Show every line in the entries below where the word "files" appears.

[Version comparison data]
▼
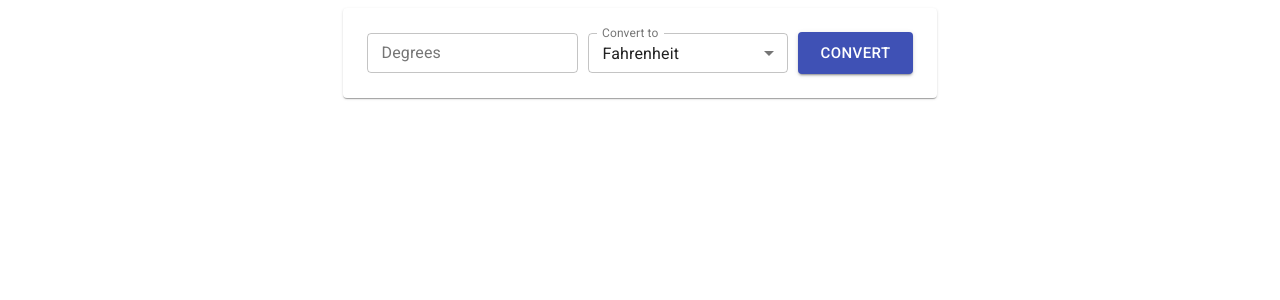
Repository: zum281/temperature-converter
Page: /
The author's editor kept a copy of each file at every save. The page is drawn from the files as they stood at one save, then again after the next save.
The browser window is 1280 px wide. The pictures show the whole page.
The project was rebuilt for these pictures with package versions that can differ from the ones it lists, and the page was loaded fresh each time.

Above is the page before, as saved 2021-07-09 14:18:55.

### public/index.html
<!DOCTYPE html>
<html lang="en">

  <head>
    <meta charset="utf-8" />
    <link rel="icon" href="%PUBLIC_URL%/favicon.ico" />
    <meta name="viewport" content="width=device-width, initial-scale=1" />
    <meta name="theme-color" content="#000000" />
    <meta name="description" content="Web site created using create-react-app" />
    <link rel="apple-touch-icon" href="%PUBLIC_URL%/logo192.png" />
    <!--
      manifest.json provides metadata used when your web app is installed on a
      user's mobile device or desktop. See https://developers.google.com/web/fundamentals/web-app-manifest/
    -->
    <link rel="manifest" href="%PUBLIC_URL%/manifest.json" />
    <!--
      Notice the use of %PUBLIC_URL% in the tags above.
      It will be replaced with the URL of the `public` folder during the build.
      Only files inside the `public` folder can be referenced from the HTML.

      Unlike "/favicon.ico" or "favicon.ico", "%PUBLIC_URL%/favicon.ico" will
      work correctly both with client-side routing and a non-root public URL.
      Learn how to configure a non-root public URL by running `npm run build`.
    -->
    <link rel="stylesheet" href="https://fonts.googleapis.com/css?family=Roboto:300,400,500,700&display=swap" />
    <title>Temperature Converter</title>
  </head>

  <body>
    <noscript>You need to enable JavaScript to run this app.</noscript>
    <div id="root"></div>
    <!--
      This HTML file is a template.
      If you open it directly in the browser, you will see an empty page.

      You can add webfonts, meta tags, or analytics to this file.
      The build step will place the bundled scripts into the <body> tag.

      To begin the development, run `npm start` or `yarn start`.
      To create a production bundle, use `npm run build` or `yarn build`.
    -->
  </body>

</html>

### src/index.css
/* Chrome, Safari, Edge, Opera */
input::-webkit-outer-spin-button,
input::-webkit-inner-spin-button {
    -webkit-appearance: none;
    margin: 0;
}

/* Firefox */
input[type="number"] {
    -moz-appearance: textfield;
}

### src/App.js
import { makeStyles } from "@material-ui/core/styles";
import { Paper, Button, TextField, MenuItem } from "@material-ui/core";
import { useState } from "react";

const useStyles = makeStyles((theme) => {
    return {
        root: {
            display: "flex",
            alignItems: "center",
            justifyContent: "center",
        },
        paper: {
            padding: theme.spacing(3),
            maxWidth: "600px",
        },
        form: {
            display: "flex",
            alignItems: "center",
            justifyContent: "center",
            gap: "10px",
        },

        select: {
            minWidth: "200px",
        },
    };
});

function App() {
    const types = ["Fahrenheit", "Celsius"];
    const classes = useStyles();
    const [type, setType] = useState(types[0]);
    const [degrees, setDegrees] = useState("");
    const [result, setResult] = useState({
        value: null,
        type: null,
        unit: null,
    });
    const inputNumberProps = {
        step: 0.01,
    };

    const handleClick = () => {
        if (type && degrees) {
            if (type === types[0]) {
                // f to c
                let t_celsius = (degrees - 32) * (5 / 9);
                let res = {
                    value: t_celsius,
                    type: types[1],
                    unit: "°F",
                };
                setResult({ ...res });
            } else {
                // c to f
                let t_fahrenheit = degrees * (9 / 5) + 32;
                let res = {
                    value: t_fahrenheit,
                    type: types[1],
                    unit: "°C",
                };
                setResult({ ...res });
            }
        } else {
            console.log("error");
        }
    };

    return (
        <div className={classes.root}>
            <Paper className={classes.paper}>
                <form noValidate autoComplete="off" className={classes.form}>
                    <TextField
                        type="number"
                        size="small"
                        variant="outlined"
                        label="Degrees"
                        inputProps={inputNumberProps}
                        value={degrees}
                        onChange={(event) =>
                            setDegrees(parseFloat(event.target.value))
                        }
                    />

                    <TextField
                        select
                        label="Convert to"
                        value={type}
                        onChange={(event) => setType(event.target.value)}
                        variant="outlined"
                        size="small"
                        className={classes.select}
                    >
                        {types.map((option) => (
                            <MenuItem key={option} value={option}>
                                {option}
                            </MenuItem>
                        ))}
                    </TextField>

                    <Button
                        variant="contained"
                        color="primary"
                        size="large"
                        onClick={handleClick}
                    >
                        convert
                    </Button>
                </form>
            </Paper>
        </div>
    );
}

export default App;

Loaded but not shown: src/index.js (common file)

After the next save:
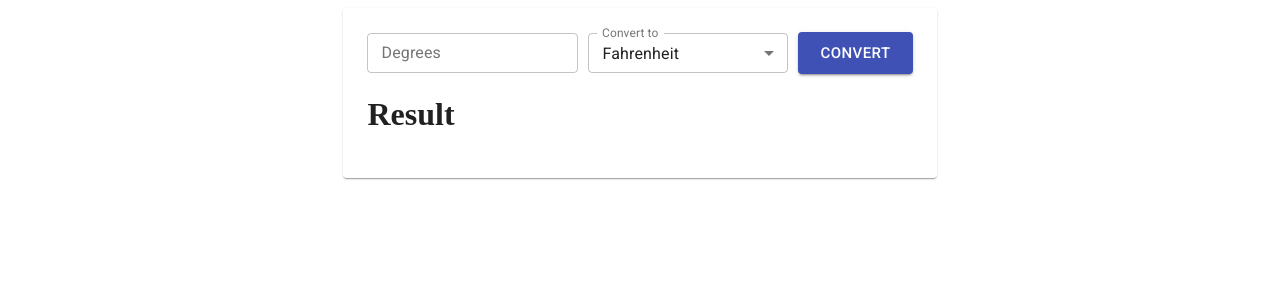
Saved 30 s later.
--- a/src/App.js
+++ b/src/App.js
@@ -107,6 +107,8 @@
                         convert
                     </Button>
                 </form>
+
+                {result && <h1>Result</h1>}
             </Paper>
         </div>
     );

After the save that followed:
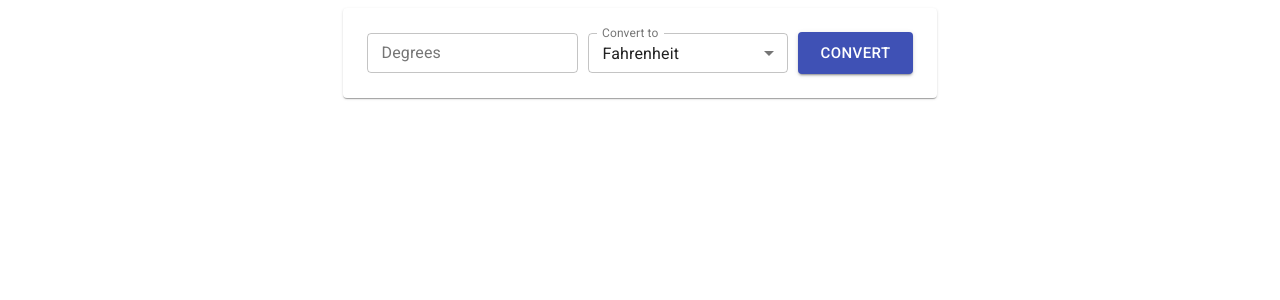
Saved 18 s later.
--- a/src/App.js
+++ b/src/App.js
@@ -108,7 +108,7 @@
                     </Button>
                 </form>
 
-                {result && <h1>Result</h1>}
+                {result.vlaue && <h1>Result</h1>}
             </Paper>
         </div>
     );
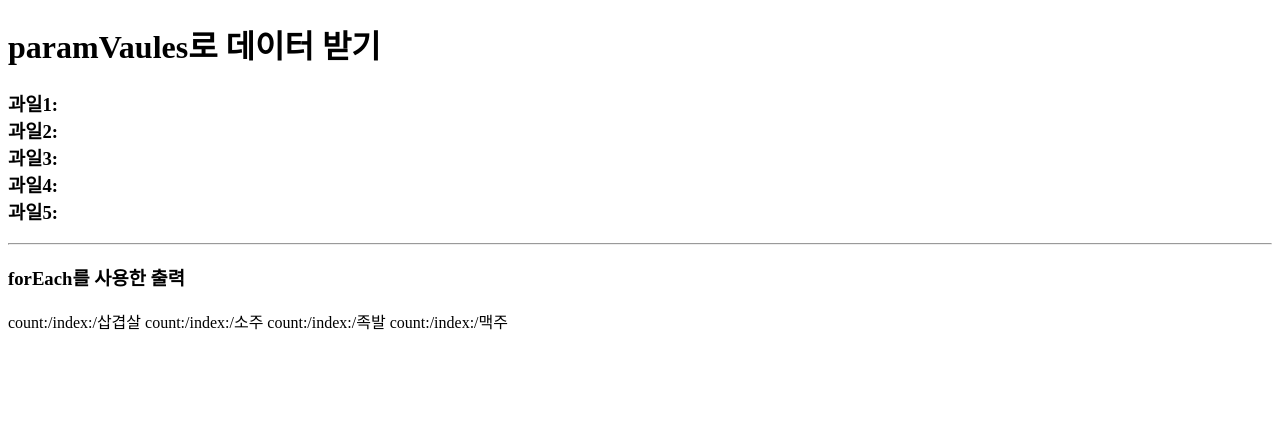
Repository: hwimi/2024-04-12
Page: http://localhost/jstl_study/step-5.jsp
The author's editor kept a copy of each file at every save. The page is drawn from the files as they stood at one save, then again after the next save.
The browser window is 1280 px wide. The pictures show the whole page.
The page is served by Tomcat 9. Other server files are loaded and not shown.

Above is the page before, as saved 2024-04-11 04:10:09.

### jstl_study/src/main/webapp/step-5.jsp
<%@ page language="java" contentType="text/html; charset=UTF-8"
    pageEncoding="UTF-8"%>
<%@ taglib uri="http://java.sun.com/jsp/jstl/core" prefix="c"%>
<!DOCTYPE html>
<html>
<head>
<meta charset="UTF-8">
<title>Insert title here</title>
</head>
<body>
    <h1>
        paramVaules로 데이터 받기
    </h1>
    <h3>
        과일1:${paramValues.food[0]}<br>
        과일2:${paramValues.food[1]}<br>
        과일3:${paramValues.food[2]}<br>
        과일4:${paramValues.food[3]}<br>
        과일5:${paramValues.food[4]}<br>
    </h3>
    <hr>

    <h3>
        forEach를 사용한 출력
    </h3>
    <!-- varStatus index(번지:0부터 시작) count(개수:1개부터 시작) -->
    <c:forEach items="${paramValues.food}" var="foods" varStatus="i">
        과일:${i.index}/${i.count}:${foods } <br>
    </c:forEach>


    <%
    String friends[]={"삽겹살","소주","족발","맥주"};
    /* java conroller 에서 jsp러 데이터를 보낼때 */
    request.setAttribute("fr", friends);
    %>

    <c:forEach items="${requestScope.fr}" var="fname" varStatus="">
    count:${i.count }/index:${i.index }/${fname }
    </c:forEach>
</body>
</html>

After the next save:
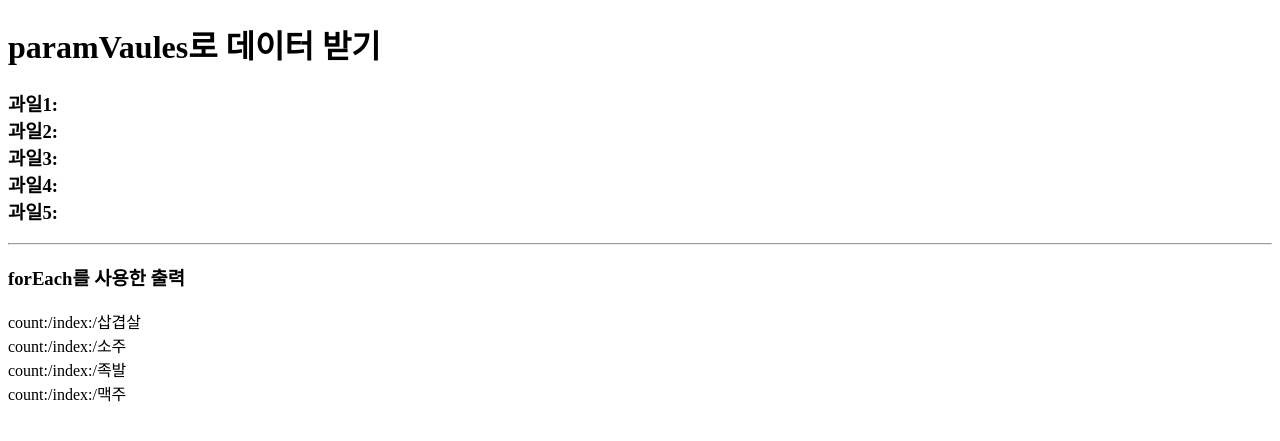
Saved 6 s later.
--- a/jstl_study/src/main/webapp/step-5.jsp
+++ b/jstl_study/src/main/webapp/step-5.jsp
@@ -36,7 +36,7 @@
     %>
 
     <c:forEach items="${requestScope.fr}" var="fname" varStatus="">
-    count:${i.count }/index:${i.index }/${fname }
+    count:${i.count }/index:${i.index }/${fname }<br>
     </c:forEach>
 </body>
 </html>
▲
■ Answer box:
The author's editor kept a copy of each file at every save. The page is drawn from the files as they stood at one save, then again after the next save.
      Only files inside the `public` folder can be referenced from the HTML.
The author's editor kept a copy of each file at every save. The page is drawn from the files as they stood at one save, then again after the next save.
The page is served by Tomcat 9. Other server files are loaded and not shown.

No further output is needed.